Talking of toilets!!!!! Only a few weeks after we moved in I went to the toilet upstairs by myself dressed only in my little white cotton vest on getting out of bed (it was high summer) I started fiddling with the lock on the inside of the door. Guess what! I locked myself in so my mother in a panic ran across to the builders working on the flats in Briar Mead telling them her daughter was locked in the toilet and asking them for help to free me and to hurry as she was cold only wearing a vest, they readily agreed. They picked and hacked at the door lock while I shivered with fright and  pulling my little vest over my knees crouched beside the toilet crying my heart out. When they eventually broke the door lock they fell about laughing as apparently they were expecting a much older “young lady” so they were a bit disappointed to be confronted by a three year old and not a comely wench.

Not long after that my older brother took me to climb on the buildings in Briar Mead opposite our house where the flats were being constructed. The walls were just emerging from the foundations and a stack of Crittle metal window frames were piled ready for use. I fell and cut myself, I was very lucky, the injury just missed my eye so things could have been very different. Needless to say I was banned from the building site after that incident.

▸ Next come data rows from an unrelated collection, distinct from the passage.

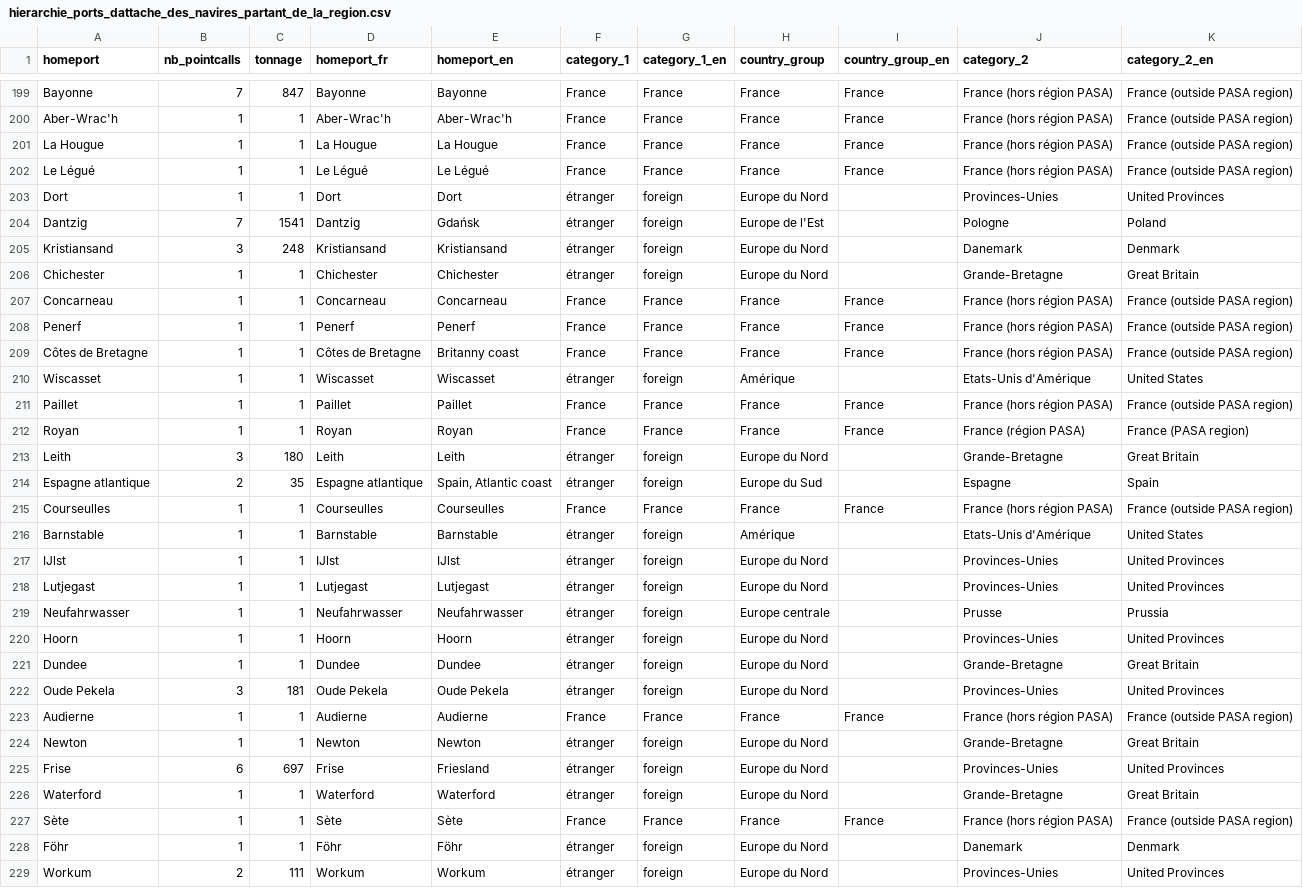
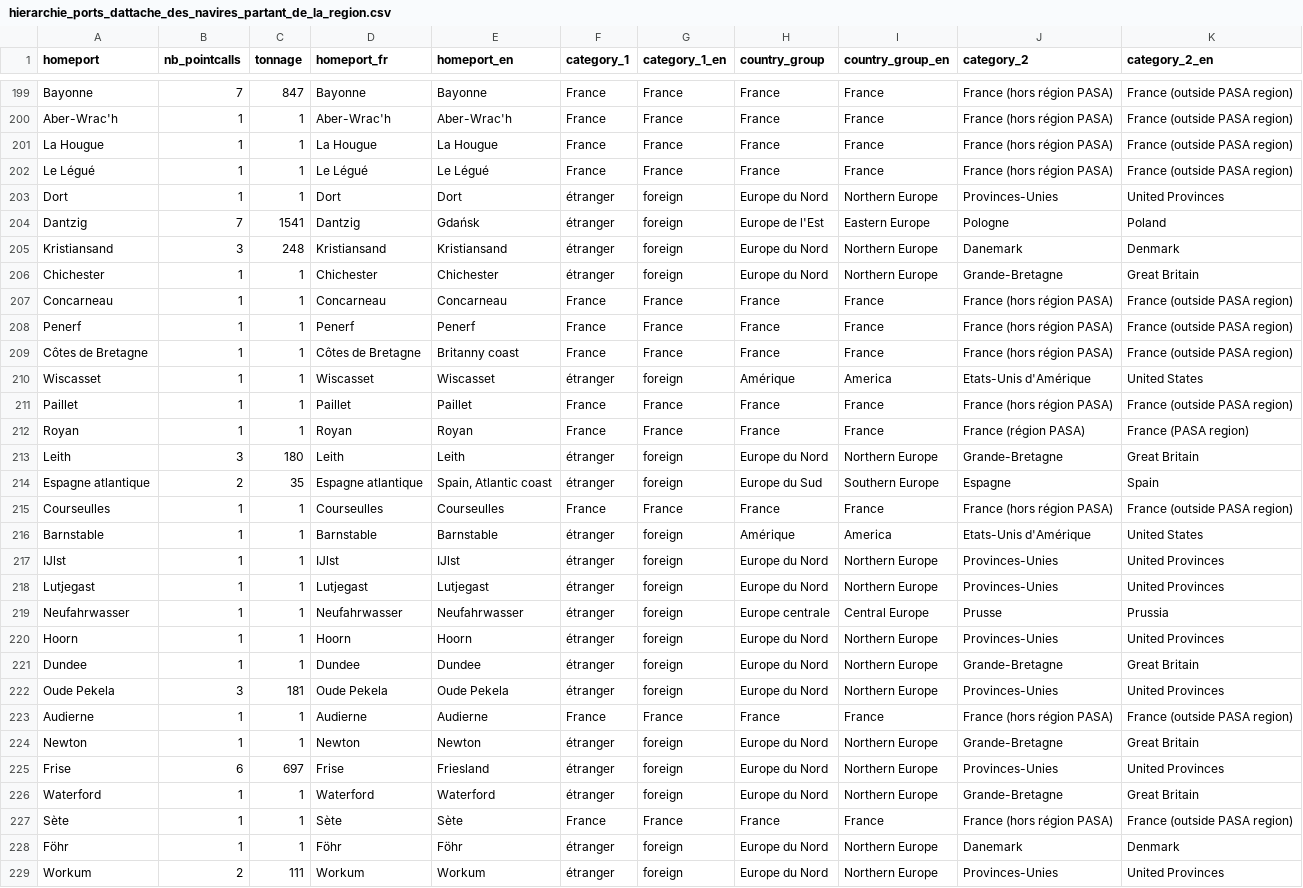
Before and after one commit to medialab/portic-storymaps-2021, a CSV file: public/data/hierarchie_ports_dattache_des_navires_partant_de_la_region/hierarchie_ports_dattache_des_navires_partant_de_la_region.csv, drawn as a sheet; only a part is shown, gaps mark what is left out; the diff covers the shown part only.

```diff
--- a/public/data/hierarchie_ports_dattache_des_navires_partant_de_la_region/hierarchie_ports_dattache_des_navires_partant_de_la_region.csv
+++ b/public/data/hierarchie_ports_dattache_des_navires_partant_de_la_region/hierarchie_ports_dattache_des_navires_partant_de_la_region.csv
@@ -202,6 +202,6 @@ La Hougue,1,1,La Hougue,La Hougue,France,France,France,France,France (hors régi
 Le Légué,1,1,Le Légué,Le Légué,France,France,France,France,France (hors région PASA),France (outside PASA region)
-Dort,1,1,Dort,Dort,étranger,foreign,Europe du Nord,,Provinces-Unies,United Provinces
-Dantzig ,7,1541,Dantzig ,Gdańsk,étranger,foreign,Europe de l'Est,,Pologne,Poland
-Kristiansand ,3,248,Kristiansand ,Kristiansand ,étranger,foreign,Europe du Nord,,Danemark,Denmark
-Chichester,1,1,Chichester,Chichester,étranger,foreign,Europe du Nord,,Grande-Bretagne,Great Britain
+Dort,1,1,Dort,Dort,étranger,foreign,Europe du Nord,Northern Europe,Provinces-Unies,United Provinces
+Dantzig ,7,1541,Dantzig ,Gdańsk,étranger,foreign,Europe de l'Est,Eastern Europe,Pologne,Poland
+Kristiansand ,3,248,Kristiansand ,Kristiansand ,étranger,foreign,Europe du Nord,Northern Europe,Danemark,Denmark
+Chichester,1,1,Chichester,Chichester,étranger,foreign,Europe du Nord,Northern Europe,Grande-Bretagne,Great Britain
 Concarneau,1,1,Concarneau,Concarneau,France,France,France,France,France (hors région PASA),France (outside PASA region)
@@ -209,21 +209,21 @@ Penerf,1,1,Penerf,Penerf,France,France,France,France,France (hors région PASA),
 Côtes de Bretagne,1,1,Côtes de Bretagne,Britanny coast,France,France,France,France,France (hors région PASA),France (outside PASA region)
-Wiscasset,1,1,Wiscasset,Wiscasset,étranger,foreign,Amérique,,Etats-Unis d'Amérique,United States
+Wiscasset,1,1,Wiscasset,Wiscasset,étranger,foreign,Amérique,America,Etats-Unis d'Amérique,United States
 Paillet ,1,1,Paillet ,Paillet ,France,France,France,France,France (hors région PASA),France (outside PASA region)
 Royan,1,1,Royan,Royan,France,France,France,France,France (région PASA),France (PASA region)
-Leith,3,180,Leith,Leith,étranger,foreign,Europe du Nord,,Grande-Bretagne,Great Britain
-Espagne atlantique,2,35,Espagne atlantique,"Spain, Atlantic coast",étranger,foreign,Europe du Sud,,Espagne,Spain
+Leith,3,180,Leith,Leith,étranger,foreign,Europe du Nord,Northern Europe,Grande-Bretagne,Great Britain
+Espagne atlantique,2,35,Espagne atlantique,"Spain, Atlantic coast",étranger,foreign,Europe du Sud,Southern Europe,Espagne,Spain
 Courseulles,1,1,Courseulles,Courseulles,France,France,France,France,France (hors région PASA),France (outside PASA region)
-Barnstable,1,1,Barnstable,Barnstable,étranger,foreign,Amérique,,Etats-Unis d'Amérique,United States
-IJlst,1,1,IJlst,IJlst,étranger,foreign,Europe du Nord,,Provinces-Unies,United Provinces
-Lutjegast,1,1,Lutjegast,Lutjegast,étranger,foreign,Europe du Nord,,Provinces-Unies,United Provinces
-Neufahrwasser ,1,1,Neufahrwasser ,Neufahrwasser ,étranger,foreign,Europe centrale,,Prusse,Prussia
-Hoorn,1,1,Hoorn,Hoorn,étranger,foreign,Europe du Nord,,Provinces-Unies,United Provinces
-Dundee,1,1,Dundee,Dundee,étranger,foreign,Europe du Nord,,Grande-Bretagne,Great Britain
-Oude Pekela,3,181,Oude Pekela,Oude Pekela,étranger,foreign,Europe du Nord,,Provinces-Unies,United Provinces
+Barnstable,1,1,Barnstable,Barnstable,étranger,foreign,Amérique,America,Etats-Unis d'Amérique,United States
+IJlst,1,1,IJlst,IJlst,étranger,foreign,Europe du Nord,Northern Europe,Provinces-Unies,United Provinces
+Lutjegast,1,1,Lutjegast,Lutjegast,étranger,foreign,Europe du Nord,Northern Europe,Provinces-Unies,United Provinces
+Neufahrwasser ,1,1,Neufahrwasser ,Neufahrwasser ,étranger,foreign,Europe centrale,Central Europe,Prusse,Prussia
+Hoorn,1,1,Hoorn,Hoorn,étranger,foreign,Europe du Nord,Northern Europe,Provinces-Unies,United Provinces
+Dundee,1,1,Dundee,Dundee,étranger,foreign,Europe du Nord,Northern Europe,Grande-Bretagne,Great Britain
+Oude Pekela,3,181,Oude Pekela,Oude Pekela,étranger,foreign,Europe du Nord,Northern Europe,Provinces-Unies,United Provinces
 Audierne ,1,1,Audierne ,Audierne ,France,France,France,France,France (hors région PASA),France (outside PASA region)
-Newton,1,1,Newton,Newton,étranger,foreign,Europe du Nord,,Grande-Bretagne,Great Britain
-Frise,6,697,Frise,Friesland,étranger,foreign,Europe du Nord,,Provinces-Unies,United Provinces
-Waterford,1,1,Waterford,Waterford,étranger,foreign,Europe du Nord,,Grande-Bretagne,Great Britain
+Newton,1,1,Newton,Newton,étranger,foreign,Europe du Nord,Northern Europe,Grande-Bretagne,Great Britain
+Frise,6,697,Frise,Friesland,étranger,foreign,Europe du Nord,Northern Europe,Provinces-Unies,United Provinces
+Waterford,1,1,Waterford,Waterford,étranger,foreign,Europe du Nord,Northern Europe,Grande-Bretagne,Great Britain
 Sète,1,1,Sète,Sète,France,France,France,France,France (hors région PASA),France (outside PASA region)
-Föhr,1,1,Föhr,Föhr,étranger,foreign,Europe du Nord,,Danemark,Denmark
-Workum,2,111,Workum,Workum,étranger,foreign,Europe du Nord,,Provinces-Unies,United Provinces
+Föhr,1,1,Föhr,Föhr,étranger,foreign,Europe du Nord,Northern Europe,Danemark,Denmark
+Workum,2,111,Workum,Workum,étranger,foreign,Europe du Nord,Northern Europe,Provinces-Unies,United Provinces
```
Also changed, not shown: 80 edited cells elsewhere in this file, public/data/hierarchie_destinations_des_navires_partant_de_la_region/hierarchie_destinations_des_navires_partant_de_la_region.csv, public/data/hierarchie_destinations_des_navires_partant_de_la_region_vers_letranger/hierarchie_destinations_des_navires_partant_de_la_region_vers_letranger.csv, 3 other files.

After the group of houses built at the bottom of Powell Road were finished the style of the properties changed so it is possible to plot which groups were added at each stage of  development.

On the south bottom side of Powell Road there was an orchard, this was behind a small bungalow fronting onto Tattenham Road. This was a great playground also a source of scrumped fruit. A few years later four semi detached houses were built on this land.

There was a Residents Association set up and run by the folks on the estate. If I remember rightly Mr Tanswell was the chairman, my father was the secretary and together they arranged all sorts of activities for both the adults and children. A community soon developed.

When we first occupied the property the front gardens were open plan but due to popular demand fences and gates were added making it safe to play. Most families were proud of their new homes and many planted privet hedges, most of the original bushes that my father planted are still there, not bad after 64 years.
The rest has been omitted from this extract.